● **What needs to be done**
Your answer should repeat the listing in full, with no line missing or altered.

··· Supplied material ···

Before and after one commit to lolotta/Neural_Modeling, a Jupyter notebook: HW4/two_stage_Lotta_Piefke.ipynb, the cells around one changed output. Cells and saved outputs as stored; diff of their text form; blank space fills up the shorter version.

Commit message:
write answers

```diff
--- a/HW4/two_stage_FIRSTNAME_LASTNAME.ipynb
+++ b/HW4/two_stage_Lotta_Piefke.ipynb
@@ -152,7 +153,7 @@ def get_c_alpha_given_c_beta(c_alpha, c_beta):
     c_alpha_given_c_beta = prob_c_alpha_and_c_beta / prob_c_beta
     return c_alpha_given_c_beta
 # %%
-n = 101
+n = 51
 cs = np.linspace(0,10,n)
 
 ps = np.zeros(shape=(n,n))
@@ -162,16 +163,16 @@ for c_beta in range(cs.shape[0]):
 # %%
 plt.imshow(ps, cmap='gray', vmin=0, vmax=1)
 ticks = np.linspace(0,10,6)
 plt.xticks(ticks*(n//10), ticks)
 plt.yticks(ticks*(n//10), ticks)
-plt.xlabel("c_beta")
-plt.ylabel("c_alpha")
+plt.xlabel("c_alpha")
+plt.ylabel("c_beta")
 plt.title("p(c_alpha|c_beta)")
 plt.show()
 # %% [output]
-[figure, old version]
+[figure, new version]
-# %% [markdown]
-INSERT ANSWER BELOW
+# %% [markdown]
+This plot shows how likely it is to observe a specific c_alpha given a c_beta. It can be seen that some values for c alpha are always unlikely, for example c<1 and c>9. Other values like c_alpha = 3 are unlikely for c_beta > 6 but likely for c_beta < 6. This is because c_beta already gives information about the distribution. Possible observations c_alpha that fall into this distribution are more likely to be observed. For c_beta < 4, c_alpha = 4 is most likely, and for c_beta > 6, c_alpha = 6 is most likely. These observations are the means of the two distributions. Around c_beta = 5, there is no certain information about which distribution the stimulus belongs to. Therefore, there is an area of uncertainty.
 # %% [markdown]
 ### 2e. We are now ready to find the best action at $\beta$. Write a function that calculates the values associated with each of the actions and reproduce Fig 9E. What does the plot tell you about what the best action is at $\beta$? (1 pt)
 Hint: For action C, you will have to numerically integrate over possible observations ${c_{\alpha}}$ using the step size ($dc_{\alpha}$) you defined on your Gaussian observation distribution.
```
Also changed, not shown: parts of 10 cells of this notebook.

···

● **Answer section**
Before and after one commit to lolotta/Neural_Modeling, a Jupyter notebook: HW4/two_stage_Lotta_Piefke.ipynb, the cells around one changed output. Cells and saved outputs as stored; diff of their text form; blank space fills up the shorter version.

Commit message:
write answers

```diff
--- a/HW4/two_stage_FIRSTNAME_LASTNAME.ipynb
+++ b/HW4/two_stage_Lotta_Piefke.ipynb
@@ -152,7 +153,7 @@ def get_c_alpha_given_c_beta(c_alpha, c_beta):
     c_alpha_given_c_beta = prob_c_alpha_and_c_beta / prob_c_beta
     return c_alpha_given_c_beta
 # %%
-n = 101
+n = 51
 cs = np.linspace(0,10,n)
 
 ps = np.zeros(shape=(n,n))
@@ -162,16 +163,16 @@ for c_beta in range(cs.shape[0]):
 # %%
 plt.imshow(ps, cmap='gray', vmin=0, vmax=1)
 ticks = np.linspace(0,10,6)
 plt.xticks(ticks*(n//10), ticks)
 plt.yticks(ticks*(n//10), ticks)
-plt.xlabel("c_beta")
-plt.ylabel("c_alpha")
+plt.xlabel("c_alpha")
+plt.ylabel("c_beta")
 plt.title("p(c_alpha|c_beta)")
 plt.show()
 # %% [output]
-[figure, old version]
+[figure, new version]
-# %% [markdown]
-INSERT ANSWER BELOW
+# %% [markdown]
+This plot shows how likely it is to observe a specific c_alpha given a c_beta. It can be seen that some values for c alpha are always unlikely, for example c<1 and c>9. Other values like c_alpha = 3 are unlikely for c_beta > 6 but likely for c_beta < 6. This is because c_beta already gives information about the distribution. Possible observations c_alpha that fall into this distribution are more likely to be observed. For c_beta < 4, c_alpha = 4 is most likely, and for c_beta > 6, c_alpha = 6 is most likely. These observations are the means of the two distributions. Around c_beta = 5, there is no certain information about which distribution the stimulus belongs to. Therefore, there is an area of uncertainty.
 # %% [markdown]
 ### 2e. We are now ready to find the best action at $\beta$. Write a function that calculates the values associated with each of the actions and reproduce Fig 9E. What does the plot tell you about what the best action is at $\beta$? (1 pt)
 Hint: For action C, you will have to numerically integrate over possible observations ${c_{\alpha}}$ using the step size ($dc_{\alpha}$) you defined on your Gaussian observation distribution.
```
Also changed, not shown: parts of 10 cells of this notebook.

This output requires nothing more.